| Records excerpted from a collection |
= = = = = = =

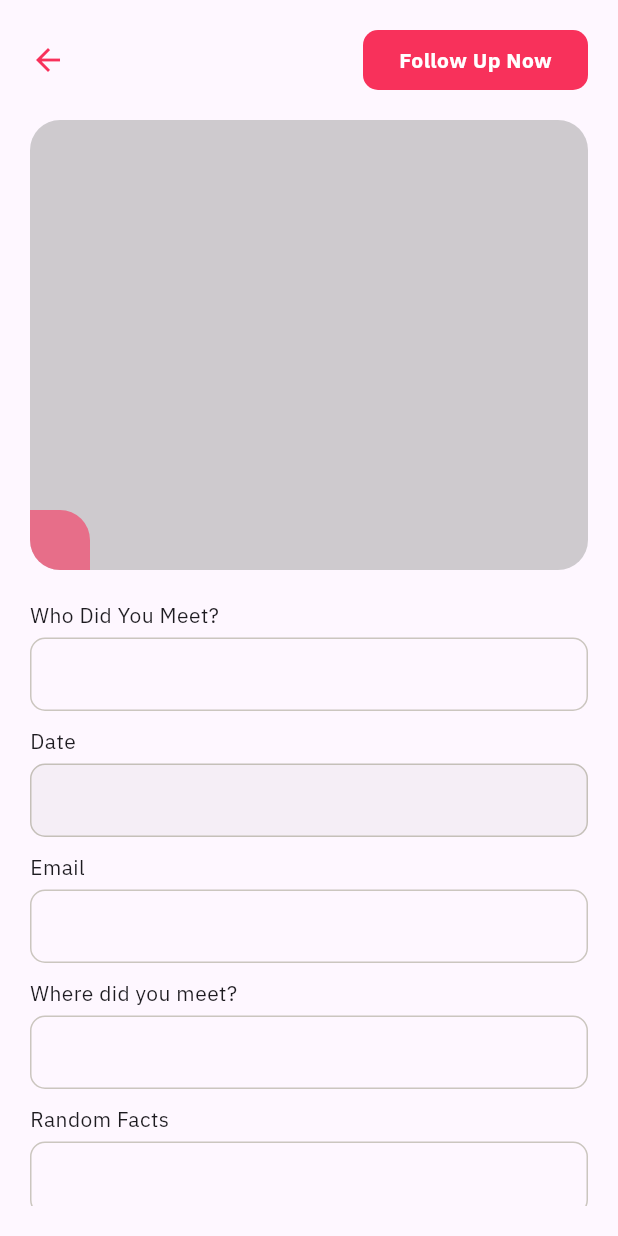
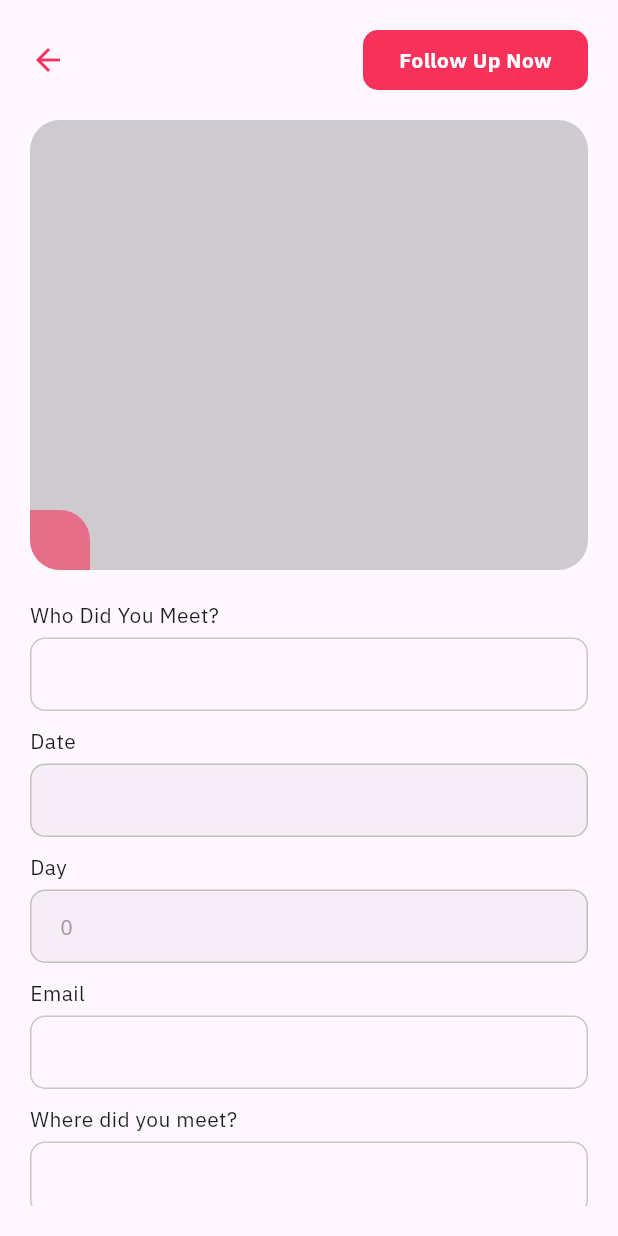
Before and after one commit to punchagency/heyfollowup-client, a Flutter app: the FollowUpDetailScreen screen opened directly with empty values, on a phone screen of 412 x 824 dp. Run offline on Flutter 3.47's test engine with Material 3 defaults, Android fonts, the phone set to English and light mode, and no system bars; our stand-ins replace another_flushbar, cached_network_image, camera, dio, flutter_markdown, flutter_spinkit and 11 more; missing offline and left inert: country_pickers, qr_code_scanner_plus; accounts and stored records are empty.

```diff
--- a/lib/data/models/follow_up_model.dart
+++ b/lib/data/models/follow_up_model.dart
@@ -15,6 +15,7 @@ class FollowUpModel {
   String? createdAt;
   String? updatedAt;
   int? iV;
+  int? followUpDays;
 
   FollowUpModel(
       {this.sId,
@@ -32,6 +33,7 @@ class FollowUpModel {
         this.phoneNumber,
         this.createdAt,
         this.updatedAt,
+        this.followUpDays,
         this.iV});
 
   FollowUpModel.fromJson(Map<String, dynamic> json) {
@@ -51,6 +53,7 @@ class FollowUpModel {
     createdAt = json['createdAt'];
     updatedAt = json['updatedAt'];
     iV = json['__v'];
+    followUpDays = json['followUpDays'];
   }
 
   Map<String, dynamic> toJson() {
@@ -71,6 +74,7 @@ class FollowUpModel {
     data['createdAt'] = this.createdAt;
     data['updatedAt'] = this.updatedAt;
     data['__v'] = this.iV;
+    data['followUpDays'] = this.followUpDays;
     return data;
   }
 }
--- a/lib/data/server/endpoints.dart
+++ b/lib/data/server/endpoints.dart
@@ -1,6 +1,7 @@
 class EndPoints {
   //base url
-  static String baseUrl = 'https://heyfollowup-server-c6d66688c3f4.herokuapp.com';
+  static String baseUrl = 'https://heyfollowup-60c6683d99c1.herokuapp.com';
+  // static String baseUrl = 'https://heyfollowup-server-c6d66688c3f4.herokuapp.com';
 
   static String login = '$baseUrl/api/auth/signin';
   static String signup = '$baseUrl/api/auth/signup';
--- a/lib/screens/follow_up_detail/follow_up_detail_screen.dart
+++ b/lib/screens/follow_up_detail/follow_up_detail_screen.dart
@@ -106,10 +106,12 @@ class FollowUpDetailScreen extends StatelessWidget {
                           height: 10,
                         ),
                         _buildDate(model),
-                        // const SizedBox(
-                        //   height: 10,
-                        // ),
-                        // _buildDay(model),
+                        if(!model.isFollowUpNow)...[
+                          const SizedBox(
+                            height: 10,
+                          ),
+                          _buildDay(model),
+                        ],
                         const SizedBox(
                           height: 10,
                         ),
@@ -240,7 +242,7 @@ class FollowUpDetailScreen extends StatelessWidget {
         ),
         CustomTextFormField(
           enabled: false,
-          hintText: "Sat, May 11, 2025",
+          hintText: '${followup.followUpDays ?? 0}',
           textInputType: TextInputType.emailAddress,
           contentPadding: EdgeInsets.symmetric(
             horizontal: 16,
--- a/lib/screens/get_started/view_model/get_started_vm.dart
+++ b/lib/screens/get_started/view_model/get_started_vm.dart
@@ -96,8 +96,7 @@ class GetStartedVm extends BaseModel {
       data: {
         "full_name": fullNameController.text,
         "email": emailController.text,
-        "phoneNumber":
-            "+${selectedCountry.phoneCode}${phoneNumberController.text}",
+        // "phoneNumber": "+${selectedCountry.phoneCode}${phoneNumberController.text}",
         "password": passwordController.text
       },
     );
```
Also changed, not shown: lib/screens/get_started/widgets/signup_screen.dart (+4 -4 lines), lib/screens/profile_screen/profile_screen.dart (+51 -5 lines), lib/screens/profile_screen/view_model/profile_screen_vm.dart (+23 -13 lines), 1 other file.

= = = = = = =

| PROBLEM DESCRIPTION |
No picture is to appear in the copy; every entry above is otherwise to be printed verbatim.

| WRITTEN RESPONSE |
Before and after one commit to punchagency/heyfollowup-client, a Flutter app: the FollowUpDetailScreen screen opened directly with empty values, on a phone screen of 412 x 824 dp. Run offline on Flutter 3.47's test engine with Material 3 defaults, Android fonts, the phone set to English and light mode, and no system bars; our stand-ins replace another_flushbar, cached_network_image, camera, dio, flutter_markdown, flutter_spinkit and 11 more; missing offline and left inert: country_pickers, qr_code_scanner_plus; accounts and stored records are empty.

```diff
--- a/lib/data/models/follow_up_model.dart
+++ b/lib/data/models/follow_up_model.dart
@@ -15,6 +15,7 @@ class FollowUpModel {
   String? createdAt;
   String? updatedAt;
   int? iV;
+  int? followUpDays;
 
   FollowUpModel(
       {this.sId,
@@ -32,6 +33,7 @@ class FollowUpModel {
         this.phoneNumber,
         this.createdAt,
         this.updatedAt,
+        this.followUpDays,
         this.iV});
 
   FollowUpModel.fromJson(Map<String, dynamic> json) {
@@ -51,6 +53,7 @@ class FollowUpModel {
     createdAt = json['createdAt'];
     updatedAt = json['updatedAt'];
     iV = json['__v'];
+    followUpDays = json['followUpDays'];
   }
 
   Map<String, dynamic> toJson() {
@@ -71,6 +74,7 @@ class FollowUpModel {
     data['createdAt'] = this.createdAt;
     data['updatedAt'] = this.updatedAt;
     data['__v'] = this.iV;
+    data['followUpDays'] = this.followUpDays;
     return data;
   }
 }
--- a/lib/data/server/endpoints.dart
+++ b/lib/data/server/endpoints.dart
@@ -1,6 +1,7 @@
 class EndPoints {
   //base url
-  static String baseUrl = 'https://heyfollowup-server-c6d66688c3f4.herokuapp.com';
+  static String baseUrl = 'https://heyfollowup-60c6683d99c1.herokuapp.com';
+  // static String baseUrl = 'https://heyfollowup-server-c6d66688c3f4.herokuapp.com';
 
   static String login = '$baseUrl/api/auth/signin';
   static String signup = '$baseUrl/api/auth/signup';
--- a/lib/screens/follow_up_detail/follow_up_detail_screen.dart
+++ b/lib/screens/follow_up_detail/follow_up_detail_screen.dart
@@ -106,10 +106,12 @@ class FollowUpDetailScreen extends StatelessWidget {
                           height: 10,
                         ),
                         _buildDate(model),
-                        // const SizedBox(
-                        //   height: 10,
-                        // ),
-                        // _buildDay(model),
+                        if(!model.isFollowUpNow)...[
+                          const SizedBox(
+                            height: 10,
+                          ),
+                          _buildDay(model),
+                        ],
                         const SizedBox(
                           height: 10,
                         ),
@@ -240,7 +242,7 @@ class FollowUpDetailScreen extends StatelessWidget {
         ),
         CustomTextFormField(
           enabled: false,
-          hintText: "Sat, May 11, 2025",
+          hintText: '${followup.followUpDays ?? 0}',
           textInputType: TextInputType.emailAddress,
           contentPadding: EdgeInsets.symmetric(
             horizontal: 16,
--- a/lib/screens/get_started/view_model/get_started_vm.dart
+++ b/lib/screens/get_started/view_model/get_started_vm.dart
@@ -96,8 +96,7 @@ class GetStartedVm extends BaseModel {
       data: {
         "full_name": fullNameController.text,
         "email": emailController.text,
-        "phoneNumber":
-            "+${selectedCountry.phoneCode}${phoneNumberController.text}",
+        // "phoneNumber": "+${selectedCountry.phoneCode}${phoneNumberController.text}",
         "password": passwordController.text
       },
     );
```
Also changed, not shown: lib/screens/get_started/widgets/signup_screen.dart (+4 -4 lines), lib/screens/profile_screen/profile_screen.dart (+51 -5 lines), lib/screens/profile_screen/view_model/profile_screen_vm.dart (+23 -13 lines), 1 other file.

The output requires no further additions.